When, in the opinion of the referee, these three conditions are met, the violation has occurred. It is not necessary for the ball to be "passed," it is not necessary for the ball to go "back," and it is not necessary for the deliberate play by the teammate to be "to" the goalkeeper.

In the incident clip, Toronto and Columbus are tied and the match has entered the second minute of a total of two minutes of added time. The Columbus goalkeeper punts the ball well past midfield.

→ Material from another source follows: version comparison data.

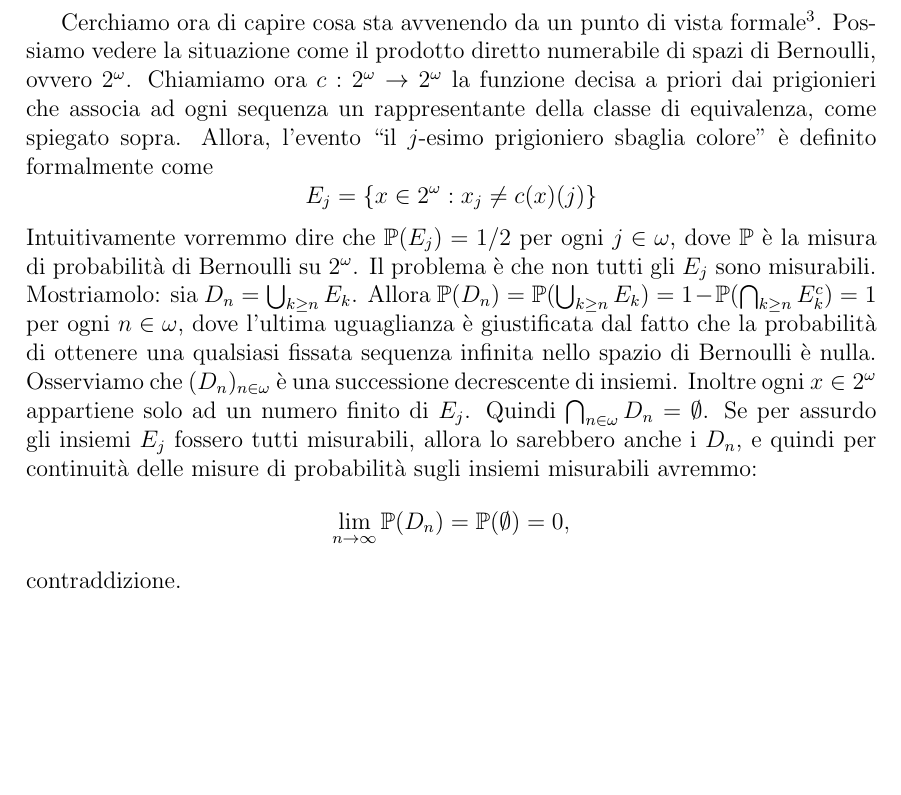
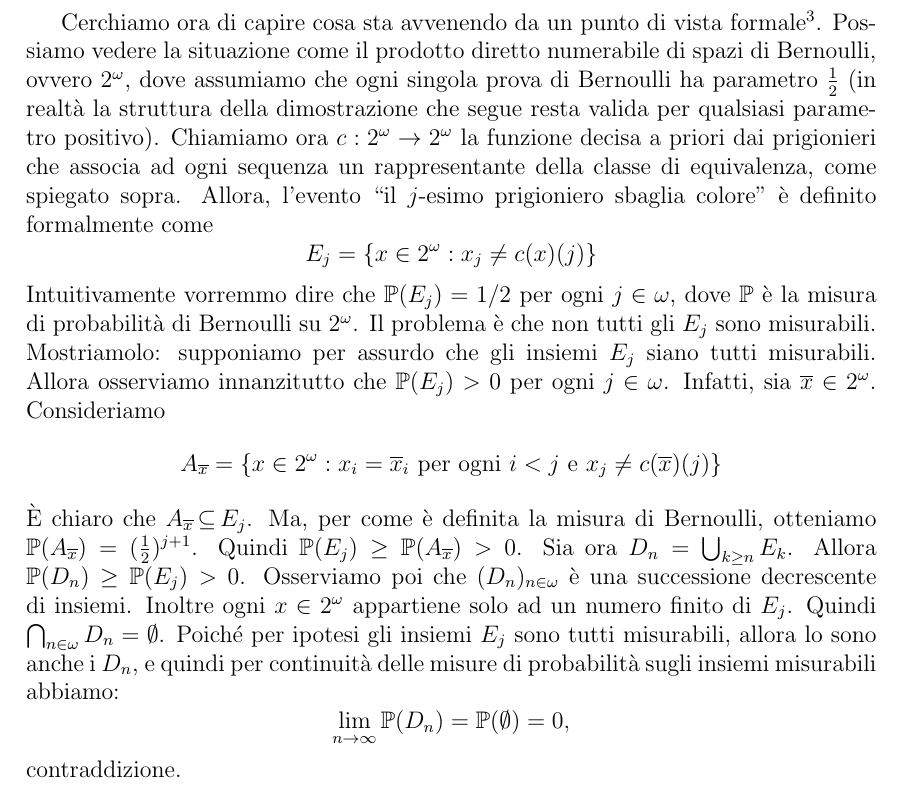
Before and after one commit to korg91/AssiomaDiScelta, a LaTeX document (Assioma_di_Scelta-Andrea_Gadotti.tex): part of page 57 of 60, cut so that both start at the same text. Compiled offline with pdfLaTeX.

Commit message:
stable release - corretto errore grave

```diff
--- a/Assioma_di_Scelta-Andrea_Gadotti.tex
+++ b/Assioma_di_Scelta-Andrea_Gadotti.tex
@@ -1617,19 +1617,20 @@ Intuitivamente, non è possibile elaborare nessuna strategia sensata, dato che n
 
 A primo impatto, la situazione è chiaramente controintuitiva: ci sembra che ogni prigioniero abbia \emph{probabilità} di salvarsi pari a $1/2$, ma alla fine si salvano tutti i prigionieri tranne un numero finito, il che sicuramente non è ``la metà di $\N$'', qualunque sia il modo (sensato) in cui vogliamo interpretare questa espressione.
 
-Cerchiamo ora di capire cosa sta avvenendo da un punto di vista formale\footnote{La seguente spiegazione formale prende spunto dal commento di Terence Tao alla pagina citata sopra. Link diretto al commento: \url{http://cornellmath.wordpress.com/2007/09/13/the-axiom-of-choice-is-wrong/\#comment-606}.}. Possiamo vedere la situazione come il prodotto diretto numerabile di spazi di Bernoulli, ovvero $2^\omega$. Chiamiamo ora $c: 2^\omega \to 2^\omega$ la funzione decisa a priori dai prigionieri che associa ad ogni sequenza un rappresentante della classe di equivalenza, come spiegato sopra. Allora, l'evento ``il $j$-esimo prigioniero sbaglia colore'' è definito formalmente come
+Cerchiamo ora di capire cosa sta avvenendo da un punto di vista formale\footnote{La seguente spiegazione formale prende spunto dal commento di Terence Tao alla pagina citata sopra. Link diretto al commento: \url{http://cornellmath.wordpress.com/2007/09/13/the-axiom-of-choice-is-wrong/\#comment-606}.}. Possiamo vedere la situazione come il prodotto diretto numerabile di spazi di Bernoulli, ovvero $2^\omega$, dove assumiamo che ogni singola prova di Bernoulli ha parametro $\frac{1}{2}$ (in realtà la struttura della dimostrazione che segue resta valida per qualsiasi parametro positivo). Chiamiamo ora $c: 2^\omega \to 2^\omega$ la funzione decisa a priori dai prigionieri che associa ad ogni sequenza un rappresentante della classe di equivalenza, come spiegato sopra. Allora, l'evento ``il $j$-esimo prigioniero sbaglia colore'' è definito formalmente come
 \[
 E_j=\{x \in 2^\omega : x_j \neq c(x)(j)\}
 \]
-Intuitivamente vorremmo dire che $\PPP(E_j)=1/2$ per ogni $j \in \omega$, dove $\PPP$ è la misura di probabilità di Bernoulli su $2^\omega$. Il problema è che non tutti gli $E_j$ sono misurabili. Mostriamolo: sia $D_n=\bigcup_{k \geq n} E_k$. Allora $\PPP(D_n)=\PPP(\bigcup_{k \geq n} E_k)=1-\PPP(\bigcap_{k \geq n} E_k^c)=1$ per ogni $n \in \omega$, dove l'ultima uguaglianza è giustificata dal fatto che la probabilità di ottenere una qualsiasi fissata sequenza infinita nello spazio di Bernoulli è nulla. Osserviamo che $(D_n)_{n \in \omega}$ è una successione decrescente di insiemi. Inoltre ogni $x \in 2^\omega$ appartiene solo ad un numero finito di $E_j$. Quindi $\bigcap_{n \in \omega} D_n = \emptyset$. Se per assurdo gli insiemi $E_j$ fossero tutti misurabili, allora lo sarebbero anche i $D_n$, e quindi per continuità delle misure di probabilità sugli insiemi misurabili avremmo:
+Intuitivamente vorremmo dire che $\PPP(E_j)=1/2$ per ogni $j \in \omega$, dove $\PPP$ è la misura di probabilità di Bernoulli su $2^\omega$. Il problema è che non tutti gli $E_j$ sono misurabili. Mostriamolo: supponiamo per assurdo che gli insiemi $E_j$ siano tutti misurabili. Allora osserviamo innanzitutto che $\PPP(E_j)>0$ per ogni $j \in \omega$. Infatti, sia $\overline{x} \in 2^\omega$. Consideriamo
+\[
+A_{\overline{x}}=\{x \in 2^\omega : x_i=\overline{x}_i \text{ per ogni $i<j$ e } x_j \neq c(\overline{x})(j)\}
+\]
+È chiaro che $A_{\overline{x}} \sse E_j$. Ma, per come è definita la misura di Bernoulli, otteniamo $\PPP(A_{\overline{x}})=(\frac{1}{2})^{j+1}$. Quindi $\PPP(E_j) \geq \PPP(A_{\overline{x}})>0$.
+Sia ora $D_n=\bigcup_{k \geq n} E_k$. Allora $\PPP(D_n) \geq \PPP(E_j)>0$. Osserviamo poi che $(D_n)_{n \in \omega}$ è una successione decrescente di insiemi. Inoltre ogni $x \in 2^\omega$ appartiene solo ad un numero finito di $E_j$. Quindi $\bigcap_{n \in \omega} D_n = \emptyset$. Poiché per ipotesi gli insiemi $E_j$ sono tutti misurabili, allora lo sono anche i $D_n$, e quindi per continuità delle misure di probabilità sugli insiemi misurabili abbiamo:
 \[
 \lim_{n \to \infty} \PPP(D_n) = \PPP(\emptyset)=0,
 \]
 contraddizione.
-
-%DA CAPIRE: perché allora non posso semplicemente porre P(E_j)=0
-%siamo sicuri che le misure di probabilità sono tutte continue?
-%perché la non misurabilità mi genera il paradosso?
 
 
 
```
Also changed, not shown: Assioma_di_Scelta-Andrea_Gadotti.pdf.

After a brief but vigorous competition for possession, a Toronto player passes the ball apparently in the direction of his fullback but the ball actually enters space where a Columbus attacker actively pressures for control and the ball, chased by this attacker and defender, continues onward to the Toronto goalkeeper who picks it up with the onrushing attacker only a few steps away.

The offense must be properly understood in the following terms:

  • The ball was clearly kicked by a Toronto defender
  • The ball was neither deflected nor accidentally misdirected -- that is, the pass was deliberate
  • It is irrelevant that the pass was arguably not to the goalkeeper
  • The goalkeeper clearly handled the ball directly from the kick by his teammate
  • Instead of playing the ball in some other way, the goalkeeper chose to handle it, thus removing the ball from active challenge by the Columbus attacker

Referees must be alert to the possibility of even uncommon offenses such as this. The requirements of the "iron triangle" (played by the teammate's foot, deliberate action, goalkeeper directly handling) were met and the violation should have been called.